The summer season officially starts June 21, but East Tennessee is already seeing many summer-like temperatures across much of the area.

It's good to know -- especially for those who love to get outside -- how to stay safe while outside with temperatures reaching the 90s. One thing to note is that even if it's 90°F, the heat index, or feels-like temperature, may be a bit hotter depending on the dew point.

According to the Centers for Disease Control and Prevention, more than 600 people in the United States die from extreme heat each year. Most heat-related deaths and illnesses are also preventable.

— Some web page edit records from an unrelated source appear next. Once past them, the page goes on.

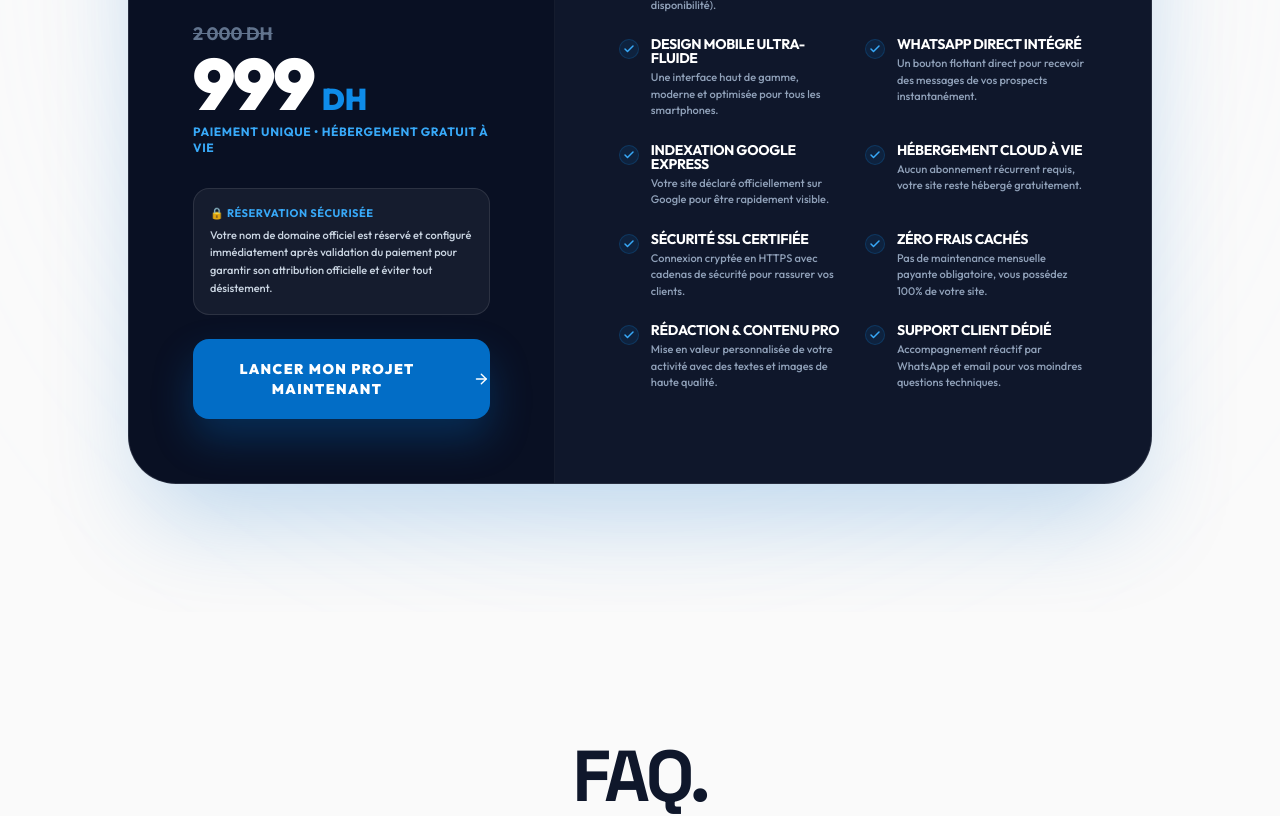
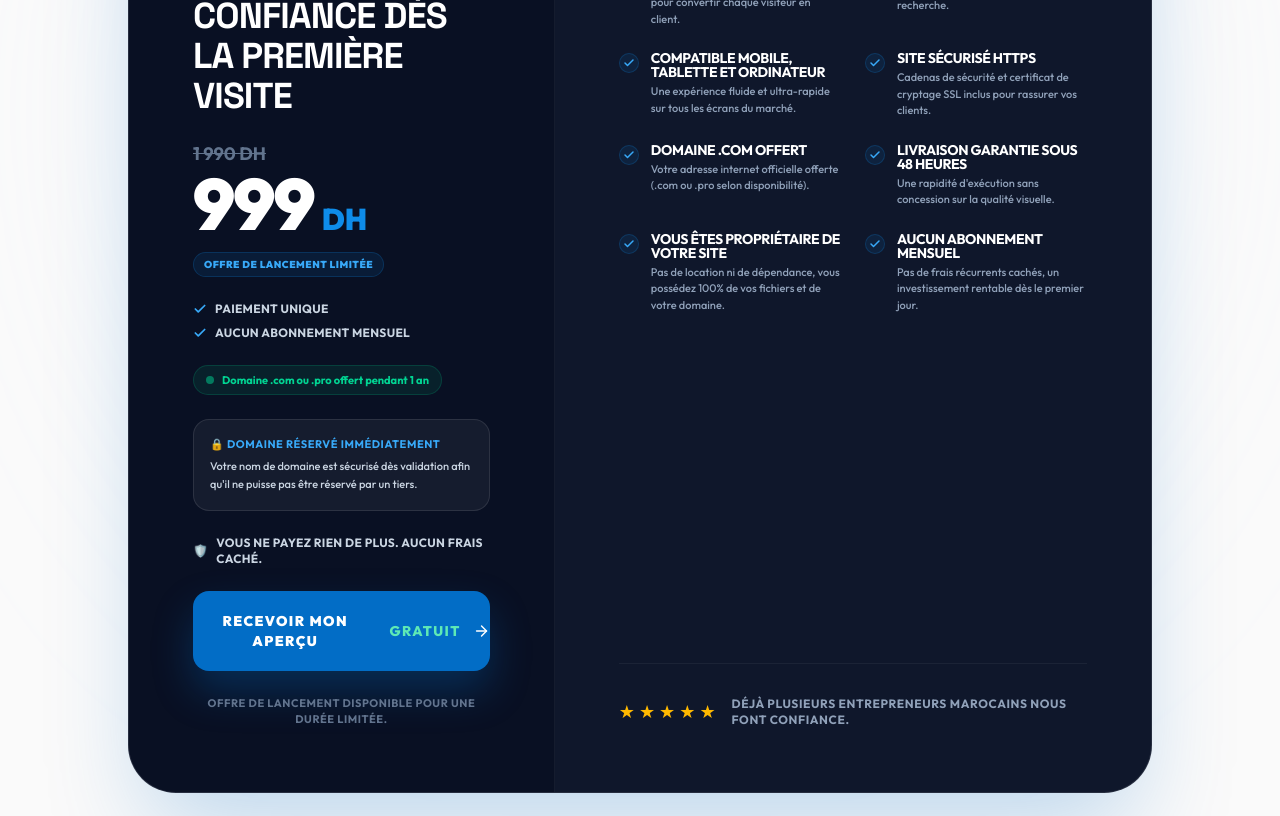
Before and after one commit to ecobiodis/web72, a React (Vite) app: page / in a window 1280 px wide. Shown: the part 7800-8616 px from the top of the page. Built offline with nearby package versions, Linux system fonts and the light colour scheme.

Commit message:
feat: update pricing and value proposition display
Refactor pricing section with a new promotional headline, updated launch price, and added value checkmarks to improve conversion.

```diff
--- a/src/App.tsx
+++ b/src/App.tsx
@@ -442,15 +442,35 @@ const Pricing = () => (
           <div className="md:col-span-5 p-8 md:p-12 lg:p-16 flex flex-col justify-between border-b md:border-b-0 md:border-r border-white/5 bg-slate-950/40">
             <div>
               <span className="text-brand-400 text-xs font-black uppercase tracking-widest block mb-4">Pack Visibilité Pro</span>
-              <h3 className="text-3xl lg:text-4xl font-black uppercase tracking-tight mb-6">Votre Site Clé en Main</h3>
+              <h3 className="text-3xl lg:text-4xl font-black uppercase tracking-tight mb-6">Le site qui inspire confiance dès la première visite</h3>
 
-              <div className="space-y-1 mb-8">
-                <span className="text-slate-500 line-through text-lg font-bold">2 000 DH</span>
+              <div className="space-y-1 mb-6">
+                <span className="text-slate-500 line-through text-lg font-bold">1 990 DH</span>
                 <div className="flex items-baseline gap-2">
                   <span className="text-6xl lg:text-7xl font-black tracking-tight text-white">999</span>
                   <span className="text-2xl lg:text-3xl font-black text-brand-500">DH</span>
                 </div>
-                <p className="text-xs text-brand-400 font-bold uppercase tracking-wider">Paiement unique • Hébergement gratuit à vie</p>
+                <div className="inline-block px-2.5 py-1 rounded-full bg-brand-500/10 border border-brand-500/20 text-brand-400 text-[10px] font-black uppercase tracking-wider mt-2">
+                  Offre de lancement limitée
+                </div>
+              </div>
+
+              {/* Value checkmarks under price */}
+              <div className="space-y-2 mb-6">
+                <div className="flex items-center gap-2 text-xs font-bold text-slate-300 uppercase tracking-wide">
+                  <Check size={14} className="text-brand-400" strokeWidth={3} />
+                  Paiement unique
+                </div>
+                <div className="flex items-center gap-2 text-xs font-bold text-slate-300 uppercase tracking-wide">
+                  <Check size={14} className="text-brand-400" strokeWidth={3} />
+                  Aucun abonnement mensuel
+                </div>
+              </div>
+
+              {/* Domain premium badge */}
+              <div className="inline-flex items-center gap-2 px-3 py-1.5 rounded-full bg-emerald-500/10 border border-emerald-500/20 text-emerald-400 text-[11px] font-bold mb-6">
+                <span className="w-2 h-2 rounded-full bg-emerald-400 animate-pulse"></span>
+                Domaine .com ou .pro offert pendant 1 an
               </div>
             </div>
 
@@ -458,9 +478,14 @@ const Pricing = () => (
               {/* Domain Registration Note */}
               <div className="p-4 rounded-2xl bg-white/5 border border-white/10">
                 <p className="text-[11px] text-slate-300 leading-relaxed font-medium">
-                  <span className="font-bold text-brand-400 block uppercase mb-1 tracking-wider">🔒 Réservation Sécurisée</span>
-                  Votre nom de domaine officiel est réservé et configuré immédiatement après validation du paiement pour garantir son attribution officielle et éviter tout désistement.
+                  <span className="font-bold text-brand-400 block uppercase mb-1 tracking-wider">🔒 Domaine réservé immédiatement</span>
+                  Votre nom de domaine est sécurisé dès validation afin qu'il ne puisse pas être réservé par un tiers.
                 </p>
+              </div>
+
+              {/* Risk reduction element */}
+              <div className="flex items-center justify-center gap-2 text-xs font-bold text-slate-300 uppercase tracking-wide">
+                <span>🛡️</span> Vous ne payez rien de plus. Aucun frais caché.
               </div>
 
               <a
@@ -469,27 +494,31 @@ const Pricing = () => (
                 rel="noopener noreferrer"
                 className="w-full py-5 rounded-2xl bg-brand-600 text-white font-black text-center hover:bg-brand-500 transition-all shadow-[0_20px_40px_rgba(2,109,198,0.3)] hover:shadow-brand-500/20 uppercase tracking-widest text-xs lg:text-sm flex items-center justify-center gap-3 group cursor-pointer"
               >
-                Lancer mon projet maintenant
+                RECEVOIR MON APERÇU <span className="text-emerald-300 font-extrabold">GRATUIT</span>
                 <ArrowRight size={18} className="group-hover:translate-x-1.5 transition-transform" />
               </a>
+
+              {/* Micro-urgency element */}
+              <p className="text-[11px] text-slate-500 text-center font-bold uppercase tracking-wider">
+                Offre de lancement disponible pour une durée limitée.
+              </p>
             </div>
           </div>
 
           {/* Right Column: Key capabilities & details */}
-          <div className="md:col-span-7 p-8 md:p-12 lg:p-16">
+          <div className="md:col-span-7 p-8 md:p-12 lg:p-16 flex flex-col justify-between">
+            <div>
               <h4 className="text-xs font-black text-slate-400 uppercase tracking-widest mb-8">Inclus dans votre site internet :</h4>
               <ul className="grid sm:grid-cols-2 gap-x-6 gap-y-6">
                 {[
-                { title: "Domaine .com / .pro offert", desc: "Votre adresse internet officielle offerte pour la première année (selon disponibilité)." },
-                { title: "Livraison Garantie 48H", desc: "Mise en ligne ultra-rapide de votre site internet sous 2 jours maximum." },
-                { title: "Design Mobile Ultra-Fluide", desc: "Une interface haut de gamme, moderne et optimisée pour tous les smartphones." },
-                { title: "WhatsApp Direct Intégré", desc: "Un bouton flottant direct pour recevoir des messages de vos prospects instantanément." },
-                { title: "Indexation Google Express", desc: "Votre site déclaré officiellement sur Google pour être rapidement visible." },
-                { title: "Hébergement Cloud à Vie", desc: "Aucun abonnement récurrent requis, votre site reste hébergé gratuitement." },
-                { title: "Sécurité SSL Certifiée", desc: "Connexion cryptée en HTTPS avec cadenas de sécurité pour rassurer vos clients." },
-                { title: "Zéro Frais Cachés", desc: "Pas de maintenance mensuelle payante obligatoire, vous possédez 100% de votre site." },
-                { title: "Rédaction & Contenu Pro", desc: "Mise en valeur personnalisée de votre activité avec des textes et images de haute qualité." },
-                { title: "Support Client Dédié", desc: "Accompagnement réactif par WhatsApp et email pour vos moindres questions techniques." }
+                  { title: "Recevez vos prospects directement sur WhatsApp", desc: "Un bouton d'appel à l'action direct pour convertir chaque visiteur en client." },
+                  { title: "Soyez visible sur Google rapidement", desc: "Indexation express optimisée pour apparaître sur les moteurs de recherche." },
+                  { title: "Compatible mobile, tablette et ordinateur", desc: "Une expérience fluide et ultra-rapide sur tous les écrans du marché." },
+                  { title: "Site sécurisé HTTPS", desc: "Cadenas de sécurité et certificat de cryptage SSL inclus pour rassurer vos clients." },
+                  { title: "Domaine .com offert", desc: "Votre adresse internet officielle offerte (.com ou .pro selon disponibilité)." },
+                  { title: "Livraison garantie sous 48 heures", desc: "Une rapidité d'exécution sans concession sur la qualité visuelle." },
+                  { title: "Vous êtes propriétaire de votre site", desc: "Pas de location ni de dépendance, vous possédez 100% de vos fichiers et de votre domaine." },
+                  { title: "Aucun abonnement mensuel", desc: "Pas de frais récurrents cachés, un investissement rentable dès le premier jour." }
                 ].map((item, i) => (
                   <li key={i} className="flex gap-3">
                     <div className="w-5 h-5 rounded-full bg-brand-500/10 flex items-center justify-center shrink-0 mt-0.5 border border-brand-500/20">
@@ -502,6 +531,17 @@ const Pricing = () => (
                   </li>
                 ))}
               </ul>
+            </div>
+
+            {/* Mini social proof */}
+            <div className="mt-12 pt-8 border-t border-white/5 flex flex-col sm:flex-row items-center gap-4 text-center sm:text-left">
+              <div className="flex text-amber-400 gap-1 text-lg leading-none">
+                <span>★</span><span>★</span><span>★</span><span>★</span><span>★</span>
+              </div>
+              <p className="text-xs text-slate-400 font-bold uppercase tracking-wider">
+                Déjà plusieurs entrepreneurs marocains nous font confiance.
+              </p>
+            </div>
           </div>
         </div>
       </div>
```
Lines whose indentation alone changed are shown as unchanged.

OUTDOOR AND INDOOR HEAT SAFETY
If you're outside, staying hydrated is one of the most important things you can do. Water helps the body maintain its internal temperature, so you can avoid heat exhaustion or a heat stroke. If possible, finds intervals during the day to take a break in the shade. Temperatures can, at times, feel 10°F cooler.

The National Weather Service has a guide on how different heat indexes can affect the human body. If temperatures are between 80°F and 90°F, you should use caution while outside.

If temperatures are between 90°F and 103°F, people should use extreme caution while outside and should be wary of heat exhaustion.

If you're going to be outside, the NWS suggests planning outdoor times in the early morning or the late evening.

Not only should you be wary in the heat while outside, but check on your neighbors when temperatures rise above 90°F, especially the elderly.

CARS AND HEAT
As of June 2018, the National Weather Service says there have been 12 children who have died from heatstroke in cars across the U.S.

Leaving your child or anyone else in a vehicle in the heat is dangerous. In about 10 minutes, the interior of a car can heat up by 20°F in the sun. Even on a day where temperatures are in the 70s, a car's internal temperature can rise up to 150°F.

Cars can also quickly heat up even with windows cracked.

A good tip to make sure you never accidentally leave anyone behind in a hot vehicle is to "look before you lock," one of the many reminders to check and make sure all living things are out of the car on a hot day before you lock the doors.